A double-barreled dose of dovish commentary by Fed Chair Janet Yellen and ECB President Mario Draghi has got stock bulls trying for new high ground today. Both central bankers assured markets that low interest rates would persist until the U.S. macro employment picture broadens out further and the war on deflation in Europe is won on all fronts. That's taken as supportive rhetoric by markets looking for additional catalysts to add to already sharp gains of the past two weeks.
The threat of inflation, or lack thereof, is also contributing to the bullish sentiment. Crude oil is hovering in the low $93 per barrel level, providing consumers a decent measure of savings at the pump and on paying utility bills. The decline in oil prices comes as Mid-East tensions and violence remain unchecked as Russian tanks moved into Ukraine early this morning.Read
Leading up to last week, markets were trying to find support after getting aggressively sold off amid a stream of negative headlines surrounding several potentially highly disruptive scenarios engulfing Ukraine, Iraq and the slowing of the European recovery that will only be exacerbated by Russian sanctions. Soft retail sales in the U.S. during the month of July also contributed to the sharp pullback for the major averages.
That said, there appears to be a de-escalation of geopolitical risk and the notion of further European Central Bank stimulus to support the European economy, and coming up is what is expected to be a highly dovish speech by Janet Yellen at a conference in Jackson Hole, Wyoming this week. Together, these two factors have the market putting together a sharp rebound during the past week.Read
Increasing tensions in Ukraine, Gaza, Iraq, Iran, Syria and Afghanistan are making for stiff headwinds against improving economic macro data for global markets. It's hard to get through the evening news without being reminded of all the strife -- and yet the string of high-profile mergers continues unabated, while emerging markets have come back to life, scoring strong gains last week.
At the same time that negative geopolitical events are captivating the networks, second-quarter earnings season is coming in at or better-than-expected for three of every four companies that have reported. This week, 140 S&P companies will post their numbers, which will shed further light on the broader health of the U.S. economy. The market rallied well leading up to earnings season, so it's not surprising to see some selling on the news after the S&P touched 1,985 and today is testing 1,970.Read
One can look to the market's resilience of late and only be impressed with the strength of how each and every dip in stock prices is being snapped up by investors eager to add to equity holdings. In a normal world, the phenomenal wave of mergers and better-than-expected high-profile earnings that are crossing the tape would have the S&P 500 trading up through the 2,000 level like a hot knife through butter.
In light of the events in Ukraine and Israel/Gaza, both of which are worsening by the day, the fact that the major averages are trading higher shows that, despite the ugly nature of these highly fluid scenarios, neither situation will seriously affect the global economy.

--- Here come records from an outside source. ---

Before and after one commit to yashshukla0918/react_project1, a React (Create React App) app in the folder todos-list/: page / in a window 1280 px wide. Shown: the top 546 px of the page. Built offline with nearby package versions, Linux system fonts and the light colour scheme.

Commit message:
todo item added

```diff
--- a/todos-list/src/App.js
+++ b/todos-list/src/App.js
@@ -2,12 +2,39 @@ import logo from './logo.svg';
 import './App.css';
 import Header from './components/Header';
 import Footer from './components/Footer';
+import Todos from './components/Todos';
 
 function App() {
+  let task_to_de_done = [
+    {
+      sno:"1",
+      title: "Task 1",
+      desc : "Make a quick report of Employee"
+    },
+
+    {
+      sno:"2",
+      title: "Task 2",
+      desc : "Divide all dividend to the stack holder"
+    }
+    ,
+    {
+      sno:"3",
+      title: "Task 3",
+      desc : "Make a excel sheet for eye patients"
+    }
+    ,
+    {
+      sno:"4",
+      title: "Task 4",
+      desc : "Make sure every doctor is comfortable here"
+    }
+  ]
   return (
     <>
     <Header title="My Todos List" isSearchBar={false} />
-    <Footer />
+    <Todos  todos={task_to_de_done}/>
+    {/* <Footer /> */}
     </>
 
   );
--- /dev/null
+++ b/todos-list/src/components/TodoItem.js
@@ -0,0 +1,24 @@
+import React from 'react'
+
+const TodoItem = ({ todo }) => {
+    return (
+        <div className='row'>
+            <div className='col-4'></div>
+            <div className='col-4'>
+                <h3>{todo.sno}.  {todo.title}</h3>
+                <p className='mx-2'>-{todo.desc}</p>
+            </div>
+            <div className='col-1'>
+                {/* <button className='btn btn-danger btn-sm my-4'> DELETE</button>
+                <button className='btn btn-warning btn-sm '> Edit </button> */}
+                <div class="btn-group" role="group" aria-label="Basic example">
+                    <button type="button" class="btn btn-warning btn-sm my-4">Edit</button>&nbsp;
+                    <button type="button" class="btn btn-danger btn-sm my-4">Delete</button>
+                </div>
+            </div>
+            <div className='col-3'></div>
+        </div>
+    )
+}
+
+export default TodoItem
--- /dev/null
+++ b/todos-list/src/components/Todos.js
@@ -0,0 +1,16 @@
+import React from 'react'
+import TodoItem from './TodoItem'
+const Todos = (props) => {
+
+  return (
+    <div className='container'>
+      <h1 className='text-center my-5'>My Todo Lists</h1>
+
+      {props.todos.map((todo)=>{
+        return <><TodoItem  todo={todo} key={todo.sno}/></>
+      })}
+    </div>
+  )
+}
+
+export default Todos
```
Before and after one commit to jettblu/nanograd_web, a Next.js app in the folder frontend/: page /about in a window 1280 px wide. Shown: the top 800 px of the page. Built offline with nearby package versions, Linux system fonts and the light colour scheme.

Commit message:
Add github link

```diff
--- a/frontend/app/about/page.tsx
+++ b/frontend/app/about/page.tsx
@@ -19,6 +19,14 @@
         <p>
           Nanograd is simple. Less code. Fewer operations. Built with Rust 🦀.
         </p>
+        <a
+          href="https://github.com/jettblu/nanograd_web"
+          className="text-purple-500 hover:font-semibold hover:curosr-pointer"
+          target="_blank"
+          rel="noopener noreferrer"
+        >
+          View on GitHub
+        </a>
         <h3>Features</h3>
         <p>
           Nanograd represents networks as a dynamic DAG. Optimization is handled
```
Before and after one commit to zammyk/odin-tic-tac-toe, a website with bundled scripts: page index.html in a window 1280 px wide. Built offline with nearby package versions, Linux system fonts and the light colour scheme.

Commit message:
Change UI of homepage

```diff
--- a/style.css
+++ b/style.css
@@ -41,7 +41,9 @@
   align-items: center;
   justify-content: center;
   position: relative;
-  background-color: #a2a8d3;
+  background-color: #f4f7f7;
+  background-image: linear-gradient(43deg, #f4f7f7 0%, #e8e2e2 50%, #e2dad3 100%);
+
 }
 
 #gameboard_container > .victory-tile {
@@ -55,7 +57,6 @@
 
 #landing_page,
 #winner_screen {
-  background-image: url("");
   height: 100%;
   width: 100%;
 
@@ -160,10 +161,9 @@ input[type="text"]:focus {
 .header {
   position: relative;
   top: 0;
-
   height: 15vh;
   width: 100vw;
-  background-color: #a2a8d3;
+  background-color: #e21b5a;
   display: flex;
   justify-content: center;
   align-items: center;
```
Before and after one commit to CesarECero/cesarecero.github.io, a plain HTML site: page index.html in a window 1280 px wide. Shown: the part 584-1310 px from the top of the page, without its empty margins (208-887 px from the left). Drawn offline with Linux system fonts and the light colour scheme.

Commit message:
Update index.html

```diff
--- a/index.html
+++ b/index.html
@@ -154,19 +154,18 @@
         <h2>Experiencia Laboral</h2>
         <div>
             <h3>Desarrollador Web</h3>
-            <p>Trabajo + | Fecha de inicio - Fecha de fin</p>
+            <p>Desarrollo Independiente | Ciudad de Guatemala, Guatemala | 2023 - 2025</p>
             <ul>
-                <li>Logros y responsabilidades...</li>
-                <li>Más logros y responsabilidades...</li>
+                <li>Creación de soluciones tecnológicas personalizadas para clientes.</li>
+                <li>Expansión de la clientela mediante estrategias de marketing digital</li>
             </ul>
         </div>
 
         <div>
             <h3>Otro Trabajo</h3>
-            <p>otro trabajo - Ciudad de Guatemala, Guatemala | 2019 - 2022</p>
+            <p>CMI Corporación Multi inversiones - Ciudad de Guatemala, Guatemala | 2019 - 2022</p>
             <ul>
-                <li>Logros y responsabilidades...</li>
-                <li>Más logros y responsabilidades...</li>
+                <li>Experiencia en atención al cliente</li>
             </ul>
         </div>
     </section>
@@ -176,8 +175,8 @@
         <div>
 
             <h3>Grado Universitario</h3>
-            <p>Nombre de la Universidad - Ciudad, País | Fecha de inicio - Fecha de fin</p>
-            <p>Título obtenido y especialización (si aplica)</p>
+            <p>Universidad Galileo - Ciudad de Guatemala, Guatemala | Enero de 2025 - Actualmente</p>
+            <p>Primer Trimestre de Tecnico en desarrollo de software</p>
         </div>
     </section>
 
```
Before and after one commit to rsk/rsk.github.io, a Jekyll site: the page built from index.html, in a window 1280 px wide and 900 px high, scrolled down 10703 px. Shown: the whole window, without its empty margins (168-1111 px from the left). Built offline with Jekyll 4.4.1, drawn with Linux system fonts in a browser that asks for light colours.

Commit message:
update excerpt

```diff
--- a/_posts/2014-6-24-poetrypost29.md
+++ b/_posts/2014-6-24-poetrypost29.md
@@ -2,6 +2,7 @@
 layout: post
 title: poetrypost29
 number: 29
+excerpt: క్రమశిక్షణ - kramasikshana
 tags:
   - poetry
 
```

With more than 700 companies set to report earnings in the next two weeks and the likelihood of more merger activity also prevalent, any downside move in equities will, in my view, be well-contained.Read
Those who are constructive on the stock market -- myself being one of them -- were treated to a solid employment report last Thursday, which inevitably set the stage for the benchmark S&P 500 index to challenge the psychological level of 2,000 in the near future. The pre-holiday rally put all four of the major averages (Dow, S&P, Nasdaq and Russell 2000) in technical overbought territory, whereby the chartist's playbook would call for some consolidation before a run to S&P 2,000 is warranted.
The euphoria U.S. markets experienced had a minor positive effect on foreign markets Friday, but failed to spill over into overnight trading. Here, too, most global markets have rallied smartly during the latter half of June and deserve a rest. Today's lack of mega merger news also left pre-market participants groping for a fresh catalyst to keep the party going, hence it only makes logical sense to see some back-and-filling take hold.Read
Today officially marks the halfway point for the 2014 calendar year -- and it is also a symbolic point by which every professional fund manager makes game-changing decisions about how to position assets for the next quarter and for the second half of the year. I've noted before that I expected the market to reward prudent stock-picking this year, but for many fund managers, these efforts have not gone well.
According to research by Morningstar concerning actively managed mutual funds that invest in large U.S. companies, so far in 2014, more than 74% of these funds are trailing the S&P 500. That's up from 50% last year, and is in fact more than in any full year since 2011, as well as the second-worst performance since 2004. This situation is a big source of frustration for many stock pickers who have been unable to surpass market benchmarks for years but were hopeful that things would turn around in 2014.Read
For almost a decade, Bryan has brought his expertise on high-yielding investments to the Cash Machine service. His main goal is to help income investors craft a portfolio that will pay a reliable income even during the worst of times. Read
Bryan Perry discusses four stocks with great potential during an inflationary environment with Liz Claman and David Asman, anchors of Fox Business' After the Bell TV segment.